By Harry Funk
For The Washington Observer-Reporter

You know you're in for a good night when they sing some Frank Zappa during the soundcheck.

And so I settled in for the late show at Club Cafe on the South Side, a couple of cups of coffee keeping me going, to watch a pair of bands, Big With Seed and Wino Riot, put on some distinctive and tightly played performances.

My first impression of Wino Riot (besides some of the guys' apparent affinity for Zappa) was the instrumental configuration: a keyboard rack was set up smack in the middle of the stage, which struck me as kind of unusual. But after hearing keyboard player/lead singer Doug Fitzsimmons exercise his vocal power, I understood. His soul-drenched style served the band's repertoire well: funky, boogie-down sound that projected well within the friendly confines of Club Cafe.

The band cites Stevie Wonder as a prime influence - the lengendary early '70s stuff, like "Livin' for the City," which they cover - along with the numerous George Clinton aggregations collectively known as P-Funk. And Doug drew sounds from his Hammond, Roland and particularly his mini-Korg that you don't hear too often this side of P-Funk keyboardist Bernie Worrell - that bent-tone, outta-space synthesizer that propelled numerous R&B hits a couple of decades ago.

Situated on either side of Doug were Wino Riot's guitarists, Charles Kubacki and David Bruno Barton. The two work very well together, trading off licks and riffs to great effect, with the stereo image created by the amps on either side of the stage. David played a good bit of the show using just the clean tone through his Marshall. Of course, Charles' Fender amp held up his end of the bargain as well.

The rhythm section - bass player Nick Michaels, drummer Marc Martinka and percussionist Joe Bellinconish - drove the band through a set of mostly originals that displayed a knack for writing catchy, well-constructed tunes. Their set closer, "Monkey Spine," developed into a ferocious jam that left the crowd wanting more music. - Washington Observer-Reporter

"'Spice' adds fresh flavor to local bar scene in Oakland"

By Kyle Lawson
For The Globe

It's 11 p.m. on a frigid January night in Oakland and Julian Davenport, Point Part University student and veteran to the Pittsburgh bar scene, is en route to his usual Saturday night hangout, the Oakland Café on Atwood Street.

Two blocks down, the friendly funk of local jam band, Wino Riot, is beginning to draw potential fans out of the cold and into the Spice Café. The trendy, basement level establishment's intimate setting and easy going crowd offers a fresh alternative to the dance clubs and mega bars found in the Strip District and the South Side.

Davenport squints his eyes in confusion as he nears the relatively unknown bar and restaurant, wondering what is beckoning fellow bar-hoppers ahead of him down the cement staircase.

"Is there a bar down there?" he asks long-time friend Tony Altos. Before Altos can answer, the music stops them in their tracks. After some brief coercion by Davenport, the two decide to descend the narrow set of steps and find out what they may be missing.

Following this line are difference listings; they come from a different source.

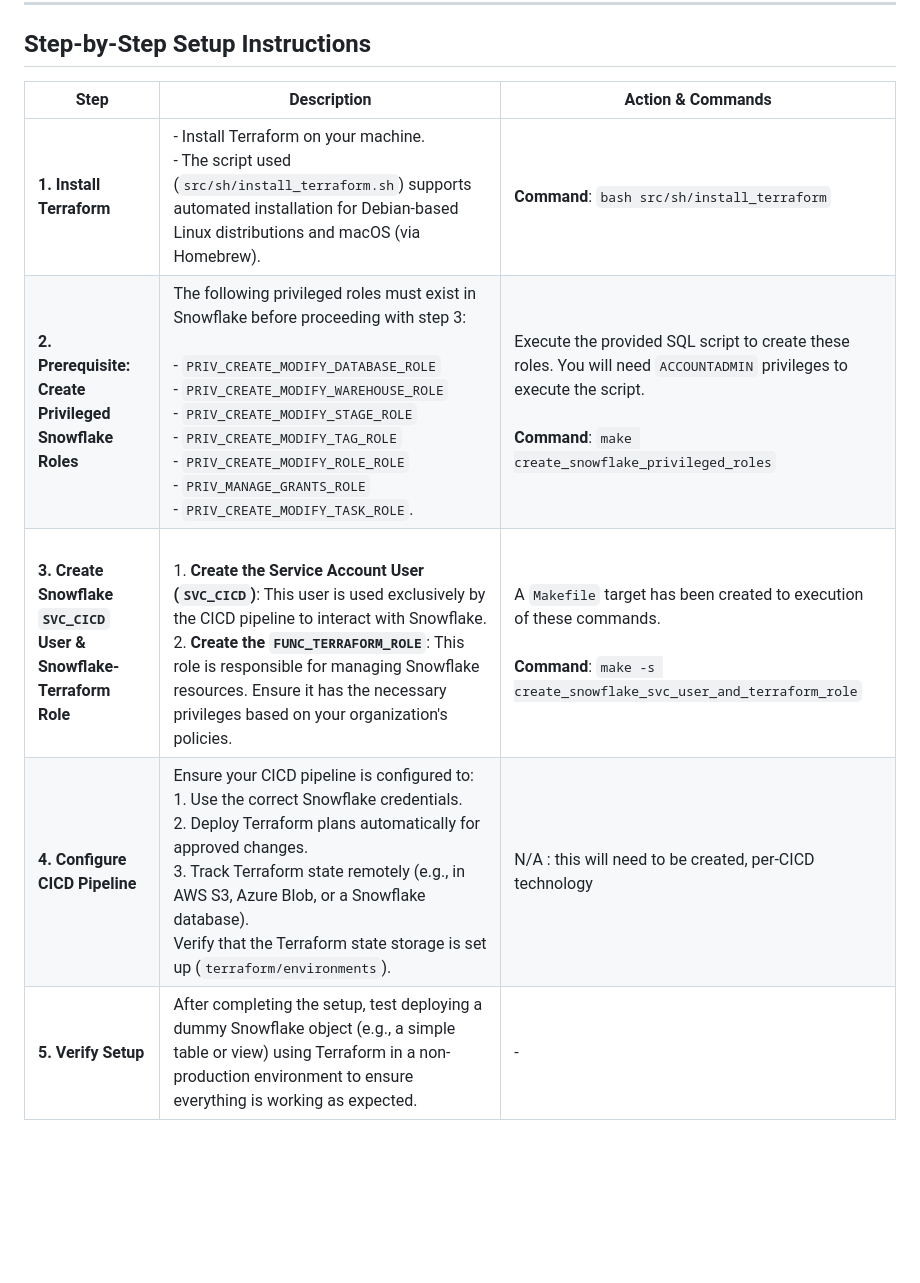
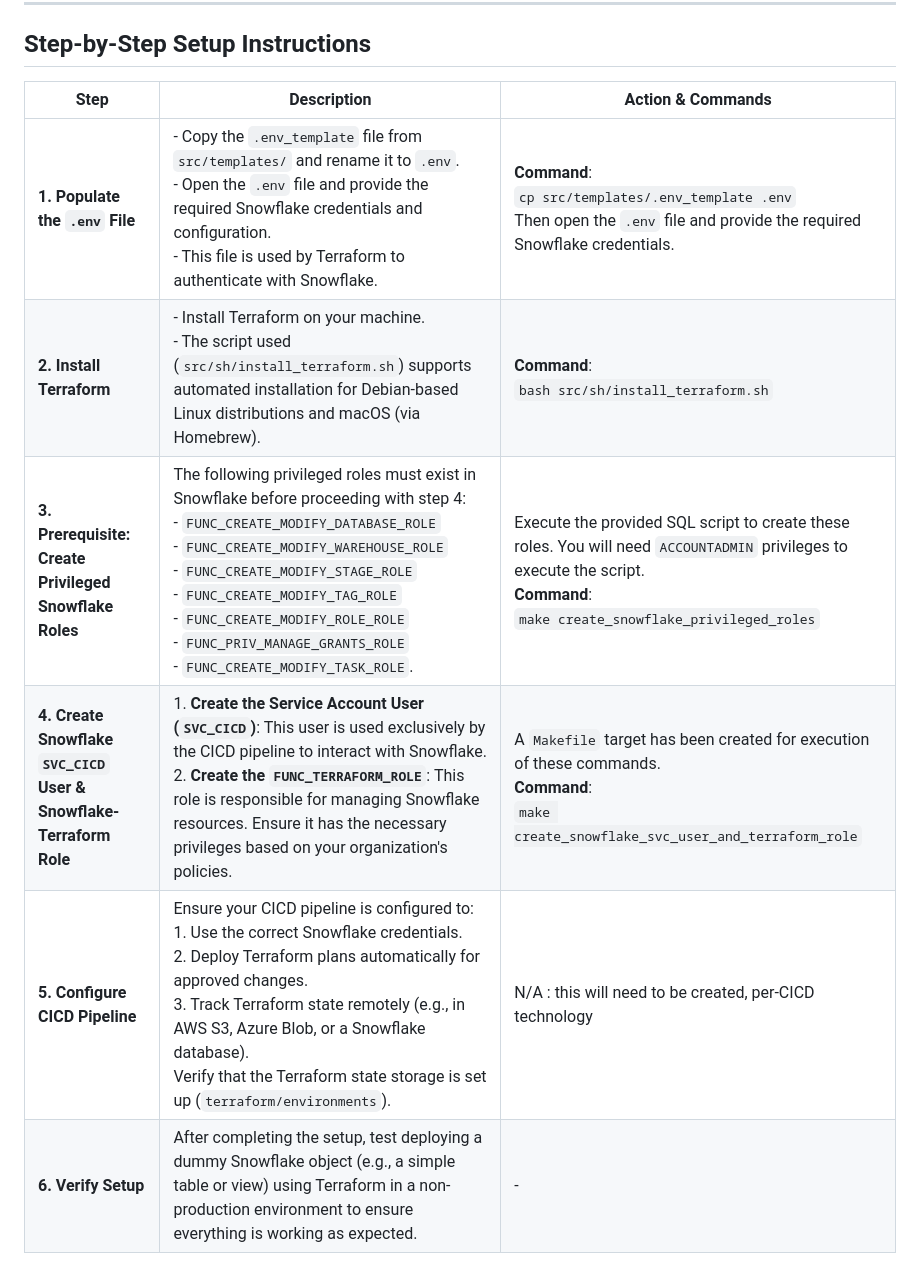
Before and after one commit to paulf-999/terraforming_snowflake, a Markdown page: docs/setup.md, the part around one of its changes. GitHub-like rendering; blank space fills up the shorter version.

```diff
--- a/docs/setup.md
+++ b/docs/setup.md
@@ -34,10 +51,11 @@ To set up this repository and get the Terraform pipeline working, you need to co
 
 ## Step-by-Step Setup Instructions
 
-| **Step**                                      | **Description**                                                                                                                                                                                                                                                                                                                                                         | **Action & Commands**                          |
-|-----------------------------------------------|---------------------------------------------------------------------------------------------------------------------------------------------------------------------------------------------------------------------------------------------------------------------------------------------------------------------------------------------------------------------|----------------------------------------------|
-| **1. Install Terraform**                      | - Install Terraform on your machine.<br/>- The script used (`src/sh/install_terraform.sh`) supports automated installation for Debian-based Linux distributions and macOS (via Homebrew). | **Command**: `bash src/sh/install_terraform` |
-| **2. Prerequisite: Create Privileged Snowflake Roles** | The following privileged roles must exist in Snowflake before proceeding with step 3:<br/><br/>- `PRIV_CREATE_MODIFY_DATABASE_ROLE` <br> - `PRIV_CREATE_MODIFY_WAREHOUSE_ROLE` <br> - `PRIV_CREATE_MODIFY_STAGE_ROLE` <br> - `PRIV_CREATE_MODIFY_TAG_ROLE` <br> - `PRIV_CREATE_MODIFY_ROLE_ROLE` <br> - `PRIV_MANAGE_GRANTS_ROLE` <br> - `PRIV_CREATE_MODIFY_TASK_ROLE`. | Execute the provided SQL script to create these roles. You will need `ACCOUNTADMIN` privileges to execute the script.<br/><br/>**Command**: `make create_snowflake_privileged_roles` |
-| **3. Create Snowflake `SVC_CICD` User & Snowflake-Terraform Role** | <br> 1. **Create the Service Account User (`SVC_CICD`)**: This user is used exclusively by the CICD pipeline to interact with Snowflake. <br> 2. **Create the `FUNC_TERRAFORM_ROLE`**: This role is responsible for managing Snowflake resources. Ensure it has the necessary privileges based on your organization's policies. | A `Makefile` target has been created to execution of these commands.<br/><br/>**Command**: `make -s create_snowflake_svc_user_and_terraform_role` |
-| **4. Configure CICD Pipeline**               | Ensure your CICD pipeline is configured to: <br> 1. Use the correct Snowflake credentials. <br> 2. Deploy Terraform plans automatically for approved changes. <br> 3. Track Terraform state remotely (e.g., in AWS S3, Azure Blob, or a Snowflake database). <br> Verify that the Terraform state storage is set up (`terraform/environments`). | N/A : this will need to be created, per-CICD technology |
-| **5. Verify Setup**                           | After completing the setup, test deploying a dummy Snowflake object (e.g., a simple table or view) using Terraform in a non-production environment to ensure everything is working as expected. | - |
+| **Step**                                                                   | **Description**                                                                                                                                                                                                                                                                                                                        | **Action & Commands**                                                                                                                                                      |
+| -------------------------------------------------------------------------- | -------------------------------------------------------------------------------------------------------------------------------------------------------------------------------------------------------------------------------------------------------------------------------------------------------------------------------------- | -------------------------------------------------------------------------------------------------------------------------------------------------------------------------- |
+| **1. Populate the `.env` File**                                           | - Copy the `.env_template` file from `src/templates/` and rename it to `.env`.<br>- Open the `.env` file and provide the required Snowflake credentials and configuration.<br>- This file is used by Terraform to authenticate with Snowflake.| **Command**:<br>`cp src/templates/.env_template .env`<br>Then open the `.env` file and provide the required Snowflake credentials. |
+| **2. Install Terraform**                                                   | - Install Terraform on your machine.<br>- The script used (`src/sh/install_terraform.sh`) supports automated installation for Debian-based Linux distributions and macOS (via Homebrew).                                                                                                                                                   | **Command**:<br>`bash src/sh/install_terraform.sh`                                                                                                                         |
+| **3. Prerequisite: Create Privileged Snowflake Roles**                     | The following privileged roles must exist in Snowflake before proceeding with step 4:<br>- `FUNC_CREATE_MODIFY_DATABASE_ROLE`<br>- `FUNC_CREATE_MODIFY_WAREHOUSE_ROLE`<br>- `FUNC_CREATE_MODIFY_STAGE_ROLE`<br>- `FUNC_CREATE_MODIFY_TAG_ROLE`<br>- `FUNC_CREATE_MODIFY_ROLE_ROLE`<br>- `FUNC_PRIV_MANAGE_GRANTS_ROLE`<br>- `FUNC_CREATE_MODIFY_TASK_ROLE`. | Execute the provided SQL script to create these roles. You will need `ACCOUNTADMIN` privileges to execute the script.<br>**Command**:<br>`make create_snowflake_privileged_roles` |
+| **4. Create Snowflake `SVC_CICD` User & Snowflake-Terraform Role**         |  1. **Create the Service Account User (`SVC_CICD`)**: This user is used exclusively by the CICD pipeline to interact with Snowflake.<br>  2. **Create the `FUNC_TERRAFORM_ROLE`**: This role is responsible for managing Snowflake resources. Ensure it has the necessary privileges based on your organization's policies.                         | A `Makefile` target has been created for execution of these commands.<br>**Command**:<br>`make create_snowflake_svc_user_and_terraform_role`                               |
+| **5. Configure CICD Pipeline**                                             | Ensure your CICD pipeline is configured to:<br> 1. Use the correct Snowflake credentials.<br> 2. Deploy Terraform plans automatically for approved changes.<br> 3. Track Terraform state remotely (e.g., in AWS S3, Azure Blob, or a Snowflake database).<br> Verify that the Terraform state storage is set up (`terraform/environments`). | N/A : this will need to be created, per-CICD technology                                                                                                                    |
+| **6. Verify Setup**                                                        | After completing the setup, test deploying a dummy Snowflake object (e.g., a simple table or view) using Terraform in a non-production environment to ensure everything is working as expected.                                                                                                                                        | -                                                                                                                                                                          |
```
Also changed, not shown: other parts of docs/setup.md (+22 -5 lines).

Upon entering, the 23-year-olds are greeted by the warm glow of neon rope lights, which line a fully stocked bar. The walls and ceiling are clustered with a wide array of quirky antiques that include hand-carved African style masks, a revolving "Killians" beer sign and a disco ball hanging above the band.

"I usually prefer a place with a DJ and a bigger dance floor," says Davenport, "but this place has character."
It could be the character that is keeping him from his normal Saturday routine, but more likely, or the savory smell of Indian spices that occasionally escapes the kitchen area.

The four-page menu consists of items that have a unique Indian and Creole flavor.

"I love the blend of cultures, both with the food and the whole design of the place," Davenport said.
The interior design and eclectic menu were put together by co-manager Pia Das when the café opened two years ago. Her goal was to take elements from some of the strictly Japanese, Mexican and Indian restaurants in Oakland and blend the food and design into one place. When Jay Masood was hired as bar manager in 2004, he came with some fresh ideas to increase the business at the bar on weekends, one being weekly live music.

"The bands are bringing in decent crowds on the weekends," Masood. said. "What's even better is when students that came here on the weekend will come back with their parents during the week to eat dinner."

On this night, the booty-shaking bass lines and catchy, Phish-like vocal harmonies of Wino Riot seem to be drawing a larger crowd than usual. By midnight Masood is pleased to see an unusual mix of long-time patrons and first-timers.

Marc Martinka, drummer and founder of Wino Riot, accredits a days worth of phone calls by the band packing the place but says that he's seen decent crowds on nights with no live music.

"I think that it [Spice Café] is still somewhat of a secret in Pittsburgh, but it gets enough business to create an energetic vibe in a laid-back environment."
The Spice Café's cultural blend of American and Indian food, candlelit atmosphere, and jam band/funk music isn't for everyone, but Davenport's first-time experience proves that it could be a new and positive experience.

"This isn't my typical bar scene or music, but I like it," says Davenport. "I don't know if I want to tell anybody about it. I might keep this place to myself." - The Globe (Point Park student newspaper)


"The Zygote" (2007)
"2005 Emerging Artists Compilation"
"GyroFishChili" (2004)
Shows available at Live Music Archive



Wino Riot is a band rooted in strong melodies and catchy hooks that are tied together by intricate vocal harmonies. Drawing upon classic influences such as The Beatles and Pink Floyd, to more contemporary artists like The Flaming Lips, Ween and The Good The Bad And The Queen, Wino Riot aims to create a unique take on psychedelic pop/rock. The group is comprised of David Barton (guitar, vocals), Doug Fitzsimmons (keyboards, vocals), Charles Kulbacki (guitar, vocals), Marc Martinka (drums, percussion), and Nick Michaels (bass).

With the release of their first full-length album - GyroFishChili - in June of 2004, Wino Riot started a string of live performances in Pittsburgh and the surrounding region gathering a loyal fan base along the way. After being featured on a 2005 Emerging Artists of Pittsburgh compilation, they developed a set of new material and started planning to record a new album. After a minor personnel change, the decision was made to scrap the new material and start writing a new album from the ground up. That decision led them to Mr. Small's Studios, located on the north side of Pittsburgh, to begin a new journey. Recording in a top-notch facility and working with noted engineer Larry Luther, Wino Riot developed their most creative and unique work to date.

The result is "The Zygote," thirteen songs by experienced musicians dealing with the ups, downs and questions of everyday existence. The album caught the attention of Mike Speranzo and Liz Berlin (co-owners of Mr. Small's) and led to Wino Riot and the new album being backed by their non-profit label, Creative.Life.Support records. Throughout the process, the support and guidance of Speranzo, Berlin and Luther led Wino Riot to where they are now, with their eyes and minds on the future and sharing their vision (or perspective) with anyone who wants to look inside.